The halls are dizzingly, delightfully retro, with green-and-white trellis-patterned wallpaper and green-and-brown tropical-print carpeting.
Though not quite the temple to mid-century taste I was envisioning, the room was nonetheless a visual knockout, with a super-high, white-leather headboard with nailhead trim, another Warhol-esque mosaic, a modernist brass bubble mirror, and lots of lacquer and lucite details. It was the same whimsical-retro look as the one in the common areas, but brighter and lighter. It still struck me as more cartoon-y than cool, but I was ready to play along.
Plus, the hotel's wagon-wheel layout allows all 398 rooms to have balconies or terraces that look out onto the pool area or the well-manicured side yards dotted with palm trees and fire pits. Our Junior Suite view mostly looked over the roof of the walkway connecting the buildings, but we could crane our necks to see a glimpse of the pool. Plus, the San Jacinto mountains were, like, right there.
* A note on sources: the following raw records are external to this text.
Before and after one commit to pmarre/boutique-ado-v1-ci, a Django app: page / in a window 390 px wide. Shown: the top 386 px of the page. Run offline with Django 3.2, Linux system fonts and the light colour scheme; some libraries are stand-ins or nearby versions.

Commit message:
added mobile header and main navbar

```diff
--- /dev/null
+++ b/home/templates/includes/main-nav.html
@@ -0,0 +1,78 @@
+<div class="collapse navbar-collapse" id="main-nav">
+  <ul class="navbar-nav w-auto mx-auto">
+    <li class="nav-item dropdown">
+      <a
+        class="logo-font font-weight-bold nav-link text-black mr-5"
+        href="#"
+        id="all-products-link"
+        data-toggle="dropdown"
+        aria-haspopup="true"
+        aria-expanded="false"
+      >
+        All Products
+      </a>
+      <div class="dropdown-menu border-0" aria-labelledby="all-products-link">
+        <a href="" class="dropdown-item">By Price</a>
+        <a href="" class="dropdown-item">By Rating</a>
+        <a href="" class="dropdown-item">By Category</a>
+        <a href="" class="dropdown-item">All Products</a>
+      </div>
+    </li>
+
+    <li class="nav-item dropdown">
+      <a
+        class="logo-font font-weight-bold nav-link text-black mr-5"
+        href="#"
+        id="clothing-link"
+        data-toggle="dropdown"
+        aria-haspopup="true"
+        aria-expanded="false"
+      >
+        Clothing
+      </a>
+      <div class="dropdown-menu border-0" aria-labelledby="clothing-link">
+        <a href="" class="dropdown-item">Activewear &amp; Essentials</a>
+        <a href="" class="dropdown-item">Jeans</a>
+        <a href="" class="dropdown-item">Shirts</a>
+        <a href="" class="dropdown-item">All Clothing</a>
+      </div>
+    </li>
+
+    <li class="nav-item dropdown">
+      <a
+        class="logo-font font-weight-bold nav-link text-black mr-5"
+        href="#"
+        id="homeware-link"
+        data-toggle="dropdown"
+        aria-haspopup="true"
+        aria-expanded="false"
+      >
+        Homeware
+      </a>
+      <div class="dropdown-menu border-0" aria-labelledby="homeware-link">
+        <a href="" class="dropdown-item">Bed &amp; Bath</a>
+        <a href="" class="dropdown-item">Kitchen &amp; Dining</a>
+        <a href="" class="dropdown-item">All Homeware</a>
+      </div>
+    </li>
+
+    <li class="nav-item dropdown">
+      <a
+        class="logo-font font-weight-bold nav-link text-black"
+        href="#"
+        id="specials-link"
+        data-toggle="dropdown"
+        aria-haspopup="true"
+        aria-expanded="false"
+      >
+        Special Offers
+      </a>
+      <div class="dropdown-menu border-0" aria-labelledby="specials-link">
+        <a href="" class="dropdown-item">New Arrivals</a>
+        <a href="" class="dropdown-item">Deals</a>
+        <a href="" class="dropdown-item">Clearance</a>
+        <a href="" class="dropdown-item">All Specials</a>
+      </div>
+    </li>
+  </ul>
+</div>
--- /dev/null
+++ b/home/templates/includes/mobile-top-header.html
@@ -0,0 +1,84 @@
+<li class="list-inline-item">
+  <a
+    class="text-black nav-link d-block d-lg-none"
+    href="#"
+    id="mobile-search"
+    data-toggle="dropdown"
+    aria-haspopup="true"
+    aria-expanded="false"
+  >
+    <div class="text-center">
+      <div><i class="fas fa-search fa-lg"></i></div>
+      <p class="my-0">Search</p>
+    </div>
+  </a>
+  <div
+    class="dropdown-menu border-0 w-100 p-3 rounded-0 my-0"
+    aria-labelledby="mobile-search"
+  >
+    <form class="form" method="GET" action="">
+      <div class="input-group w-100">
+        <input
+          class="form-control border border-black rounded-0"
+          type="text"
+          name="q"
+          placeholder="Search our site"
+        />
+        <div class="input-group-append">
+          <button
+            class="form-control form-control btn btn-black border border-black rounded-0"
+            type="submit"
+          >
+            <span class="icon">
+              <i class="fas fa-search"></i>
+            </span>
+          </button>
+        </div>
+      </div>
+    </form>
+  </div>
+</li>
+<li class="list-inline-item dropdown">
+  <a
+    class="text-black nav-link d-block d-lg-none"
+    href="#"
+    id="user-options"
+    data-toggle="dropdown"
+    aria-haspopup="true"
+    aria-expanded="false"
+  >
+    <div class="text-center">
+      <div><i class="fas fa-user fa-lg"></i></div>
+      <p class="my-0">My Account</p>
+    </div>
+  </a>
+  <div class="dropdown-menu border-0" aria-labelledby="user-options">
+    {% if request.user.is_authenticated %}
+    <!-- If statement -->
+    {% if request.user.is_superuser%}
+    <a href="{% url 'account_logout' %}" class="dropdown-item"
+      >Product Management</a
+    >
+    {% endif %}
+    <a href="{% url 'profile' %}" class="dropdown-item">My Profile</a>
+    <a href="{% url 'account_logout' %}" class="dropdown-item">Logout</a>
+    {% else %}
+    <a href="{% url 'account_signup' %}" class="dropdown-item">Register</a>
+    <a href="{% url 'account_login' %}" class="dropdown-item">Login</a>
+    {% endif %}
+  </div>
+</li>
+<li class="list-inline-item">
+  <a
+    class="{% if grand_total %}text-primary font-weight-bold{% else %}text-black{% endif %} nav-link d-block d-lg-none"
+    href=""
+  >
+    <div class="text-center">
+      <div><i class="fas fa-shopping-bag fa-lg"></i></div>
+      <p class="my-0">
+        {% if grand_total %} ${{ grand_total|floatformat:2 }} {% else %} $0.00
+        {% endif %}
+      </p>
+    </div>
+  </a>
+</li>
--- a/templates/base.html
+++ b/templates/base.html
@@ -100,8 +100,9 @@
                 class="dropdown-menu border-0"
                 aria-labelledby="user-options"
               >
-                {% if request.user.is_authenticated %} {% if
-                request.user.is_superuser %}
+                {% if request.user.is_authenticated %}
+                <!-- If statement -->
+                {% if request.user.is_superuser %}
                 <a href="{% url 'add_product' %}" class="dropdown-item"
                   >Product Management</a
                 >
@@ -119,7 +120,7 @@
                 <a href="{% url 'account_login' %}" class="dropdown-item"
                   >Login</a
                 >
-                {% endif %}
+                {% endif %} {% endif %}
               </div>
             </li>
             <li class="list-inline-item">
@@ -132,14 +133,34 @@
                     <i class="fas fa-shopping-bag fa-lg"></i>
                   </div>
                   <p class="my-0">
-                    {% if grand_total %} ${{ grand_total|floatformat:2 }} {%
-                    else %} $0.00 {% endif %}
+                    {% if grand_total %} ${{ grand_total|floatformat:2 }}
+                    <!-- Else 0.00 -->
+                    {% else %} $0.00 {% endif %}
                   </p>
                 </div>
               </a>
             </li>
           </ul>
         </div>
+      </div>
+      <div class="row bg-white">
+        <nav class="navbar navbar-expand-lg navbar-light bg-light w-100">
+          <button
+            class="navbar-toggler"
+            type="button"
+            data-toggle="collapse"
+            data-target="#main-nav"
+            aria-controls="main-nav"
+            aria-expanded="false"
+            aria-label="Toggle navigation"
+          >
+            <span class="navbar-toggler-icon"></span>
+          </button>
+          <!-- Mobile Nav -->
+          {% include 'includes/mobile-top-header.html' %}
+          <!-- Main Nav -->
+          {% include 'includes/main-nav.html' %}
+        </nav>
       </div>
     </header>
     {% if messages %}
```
Although I had a hard time imagining Rat Packers swilling martinis in the retro-nouveau rooms and lobby, the pool area had significant old-school glitz, making a step back in time a bit easier. (Sadly, I was there midweek, so I missed a visit to the property's The Starlite Lounge, which presumably retains the most glamour from the hotel's golden age.) The large, curvy pool and nearby hot tub were heaven for my weary limbs, fatigued after a day of hiking at Joshua Tree. In my nearly three-hour late-night reign over the whirlpool, I met what seemed to be a snapshot of the hotel's typical guests: a mix of families, older couples, and girls-night-out groups.
When I was there, I remember thinking that some of the design choices felt like a shiny veneer slapped over an awesome vintage frame. The Riviera I stayed at earlier this month was almost the mod masterpiece I wanted it to be, but not quite. The Riviera I envisioned was a trippy, Vegas-style desert hideaway that stylistically tipped its hat to its former self, a glam Hollywood haunt where the party never stopped. Of course the party fizzled by the time I showed up, but when I think back on my night there, it was nonetheless the perfect Palm Springs pitstop; it demonstrated Palms Spring today, and reminded me that we can remember the '60s, but can never really do them justice. As Bob Hope would say (or sing, rather): Thanks for the memory.